Work instruction
From the listing below, extract every line in which the word "Functionality" appears.

Information supplied

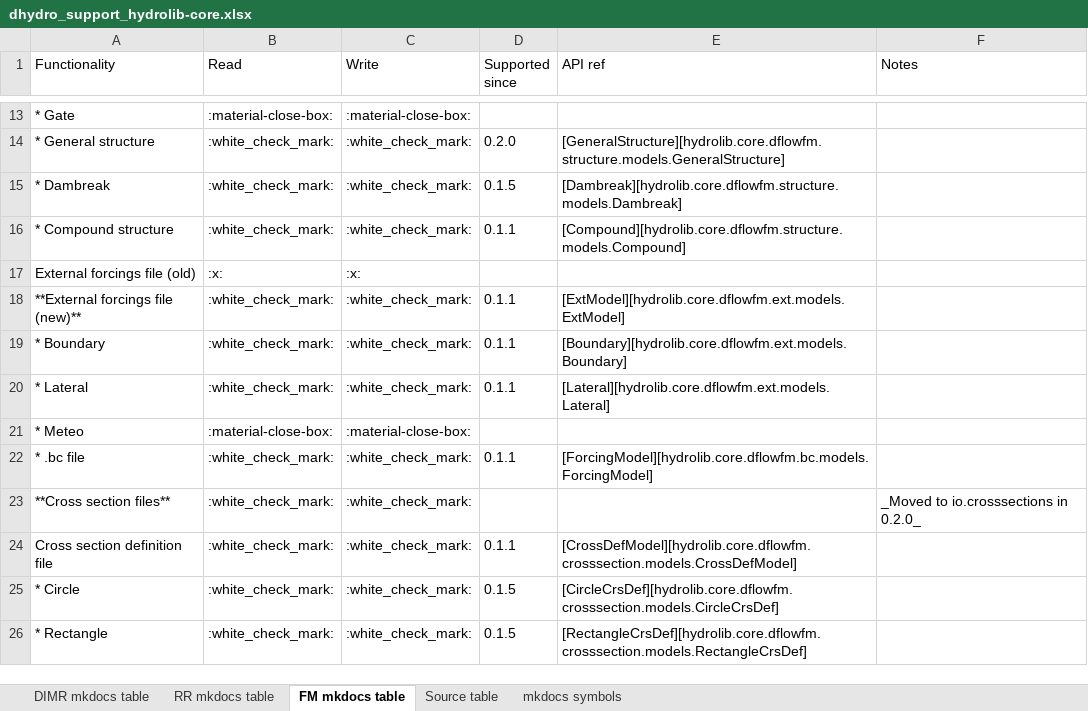
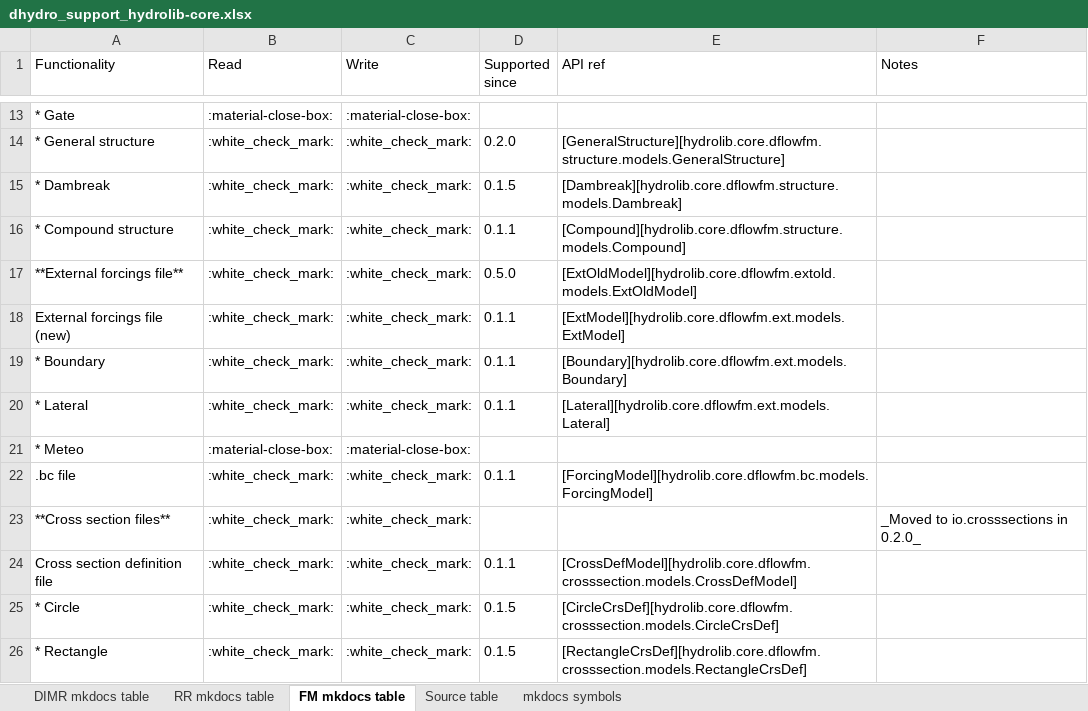
Before and after one commit to Deltares/HYDROLIB-core, an Excel workbook: docs/topics/dhydro_support_hydrolib-core.xlsx, sheet FM mkdocs table, drawn as a sheet; only a part is shown, gaps mark what is left out; values as stored, in another font and other column widths than the file's, no borders; removed rows and columns are numbered as before the commit, all else as after; the diff names each change by its address in the sheet, - before the commit and + after, or states it on an @@ line.

```diff
--- a/docs/topics/dhydro_support_hydrolib-core.xlsx (sheet FM mkdocs table)
+++ b/docs/topics/dhydro_support_hydrolib-core.xlsx (sheet FM mkdocs table)
-row 17: External forcings file (old) | :x: | :x:
+row 17: **External forcings file** | :white_check_mark: | :white_check_mark: | 0.5.0 | [ExtOldModel][hydrolib.core.dflowfm.extold.models.ExtOldModel]
-A18 (Functionality): **External forcings file (new)**
+A18 (Functionality): External forcings file (new)
-A22 (Functionality): * .bc file
+A22 (Functionality): .bc file
```
Also changed, not shown: sheet Source table, formulas that keep their value.
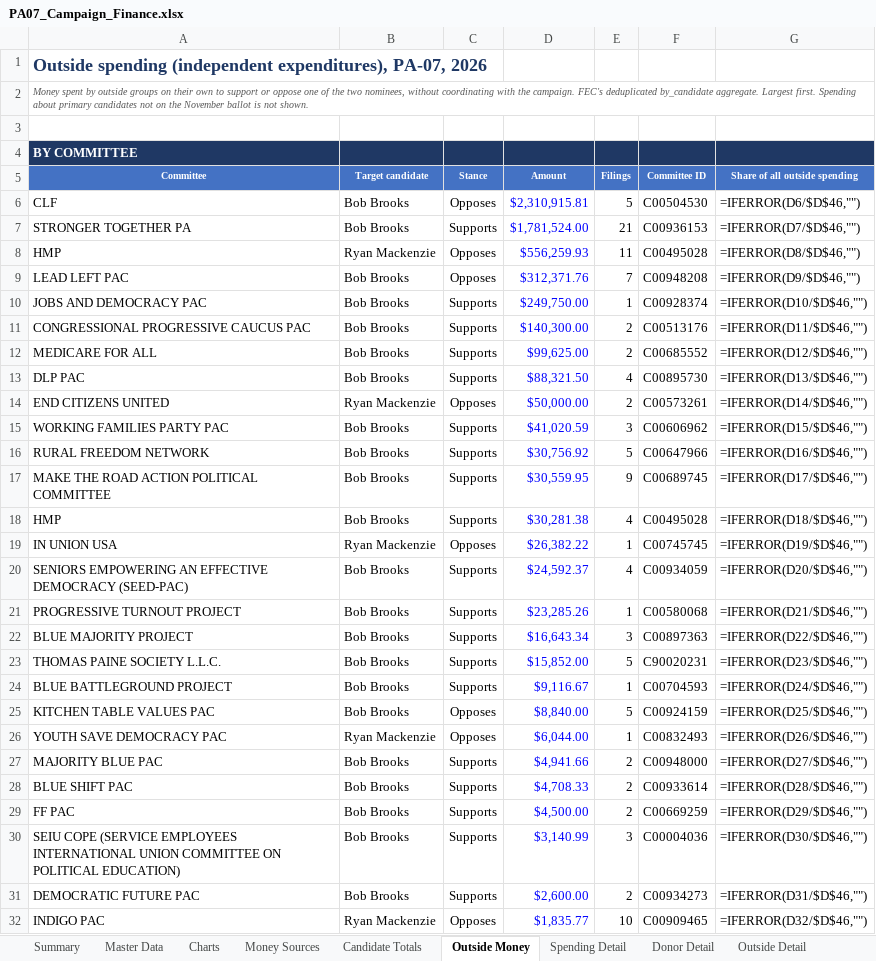
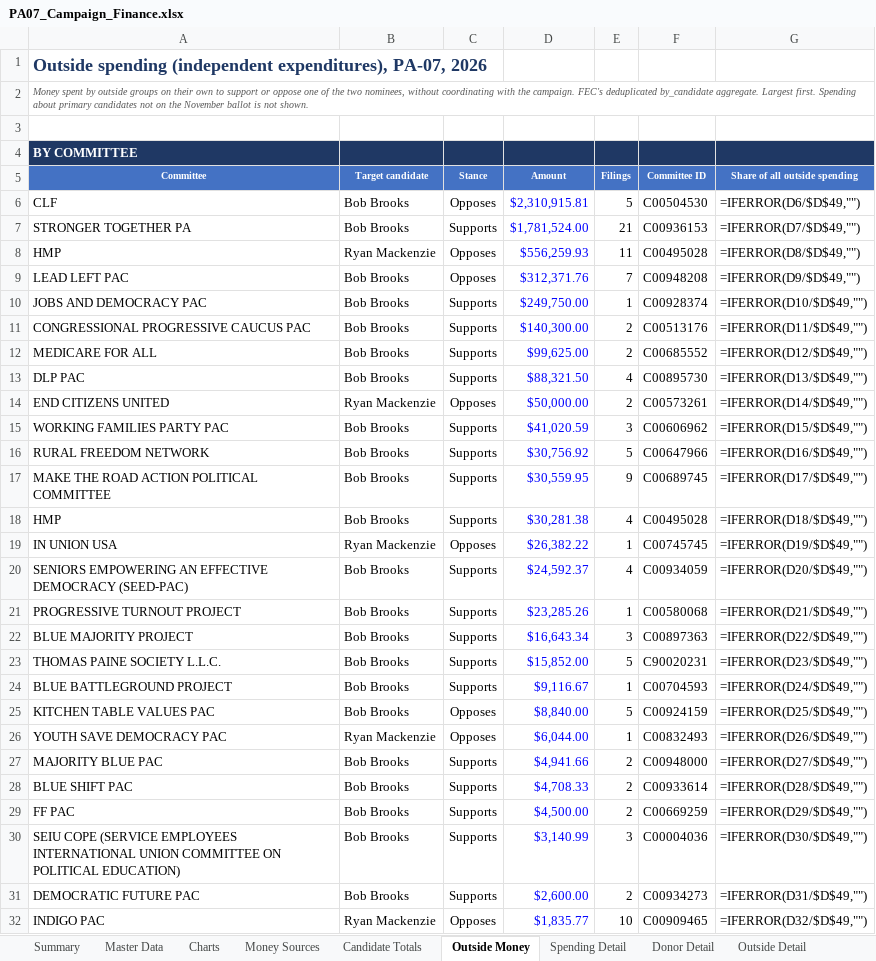
Before and after one commit to weinsteincharles27-del/pa07-finance, an Excel workbook: site/PA07_Campaign_Finance.xlsx, sheet Outside Money, drawn as a sheet; only a part is shown; values as stored, in another font and other column widths than the file's, no borders; formulas without a stored value are shown as written; the diff covers the shown part only; the diff names each change by its address in the sheet, - before the commit and + after, or states it on an @@ line.

```diff
--- a/site/PA07_Campaign_Finance.xlsx (sheet Outside Money)
+++ b/site/PA07_Campaign_Finance.xlsx (sheet Outside Money)
-G6 (Share of all outside spending): =IFERROR(D6/$D$46,"")
+G6 (Share of all outside spending): =IFERROR(D6/$D$49,"")
-G7 (Share of all outside spending): =IFERROR(D7/$D$46,"")
+G7 (Share of all outside spending): =IFERROR(D7/$D$49,"")
-G8 (Share of all outside spending): =IFERROR(D8/$D$46,"")
+G8 (Share of all outside spending): =IFERROR(D8/$D$49,"")
-G9 (Share of all outside spending): =IFERROR(D9/$D$46,"")
+G9 (Share of all outside spending): =IFERROR(D9/$D$49,"")
-G10 (Share of all outside spending): =IFERROR(D10/$D$46,"")
+G10 (Share of all outside spending): =IFERROR(D10/$D$49,"")
-G11 (Share of all outside spending): =IFERROR(D11/$D$46,"")
+G11 (Share of all outside spending): =IFERROR(D11/$D$49,"")
-G12 (Share of all outside spending): =IFERROR(D12/$D$46,"")
+G12 (Share of all outside spending): =IFERROR(D12/$D$49,"")
-G13 (Share of all outside spending): =IFERROR(D13/$D$46,"")
+G13 (Share of all outside spending): =IFERROR(D13/$D$49,"")
-G14 (Share of all outside spending): =IFERROR(D14/$D$46,"")
+G14 (Share of all outside spending): =IFERROR(D14/$D$49,"")
-G15 (Share of all outside spending): =IFERROR(D15/$D$46,"")
+G15 (Share of all outside spending): =IFERROR(D15/$D$49,"")
-G16 (Share of all outside spending): =IFERROR(D16/$D$46,"")
+G16 (Share of all outside spending): =IFERROR(D16/$D$49,"")
-G17 (Share of all outside spending): =IFERROR(D17/$D$46,"")
+G17 (Share of all outside spending): =IFERROR(D17/$D$49,"")
-G18 (Share of all outside spending): =IFERROR(D18/$D$46,"")
+G18 (Share of all outside spending): =IFERROR(D18/$D$49,"")
-G19 (Share of all outside spending): =IFERROR(D19/$D$46,"")
+G19 (Share of all outside spending): =IFERROR(D19/$D$49,"")
-G20 (Share of all outside spending): =IFERROR(D20/$D$46,"")
+G20 (Share of all outside spending): =IFERROR(D20/$D$49,"")
-G21 (Share of all outside spending): =IFERROR(D21/$D$46,"")
+G21 (Share of all outside spending): =IFERROR(D21/$D$49,"")
-G22 (Share of all outside spending): =IFERROR(D22/$D$46,"")
+G22 (Share of all outside spending): =IFERROR(D22/$D$49,"")
-G23 (Share of all outside spending): =IFERROR(D23/$D$46,"")
+G23 (Share of all outside spending): =IFERROR(D23/$D$49,"")
-G24 (Share of all outside spending): =IFERROR(D24/$D$46,"")
+G24 (Share of all outside spending): =IFERROR(D24/$D$49,"")
-G25 (Share of all outside spending): =IFERROR(D25/$D$46,"")
+G25 (Share of all outside spending): =IFERROR(D25/$D$49,"")
-G26 (Share of all outside spending): =IFERROR(D26/$D$46,"")
+G26 (Share of all outside spending): =IFERROR(D26/$D$49,"")
-G27 (Share of all outside spending): =IFERROR(D27/$D$46,"")
+G27 (Share of all outside spending): =IFERROR(D27/$D$49,"")
-G28 (Share of all outside spending): =IFERROR(D28/$D$46,"")
+G28 (Share of all outside spending): =IFERROR(D28/$D$49,"")
-G29 (Share of all outside spending): =IFERROR(D29/$D$46,"")
+G29 (Share of all outside spending): =IFERROR(D29/$D$49,"")
-G30 (Share of all outside spending): =IFERROR(D30/$D$46,"")
+G30 (Share of all outside spending): =IFERROR(D30/$D$49,"")
-G31 (Share of all outside spending): =IFERROR(D31/$D$46,"")
+G31 (Share of all outside spending): =IFERROR(D31/$D$49,"")
-G32 (Share of all outside spending): =IFERROR(D32/$D$46,"")
+G32 (Share of all outside spending): =IFERROR(D32/$D$49,"")
```
Also changed, not shown: 3 added rows and 29 edited cells elsewhere in this sheet, sheet Outside Detail, sheet Master Data, sheet Summary, sheet Charts, sheet Notes & Sources, sheet Candidate Totals, 1 more sheet, 6 other files.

Response area
-A18 (Functionality): **External forcings file (new)**
+A18 (Functionality): External forcings file (new)
-A22 (Functionality): * .bc file
+A22 (Functionality): .bc file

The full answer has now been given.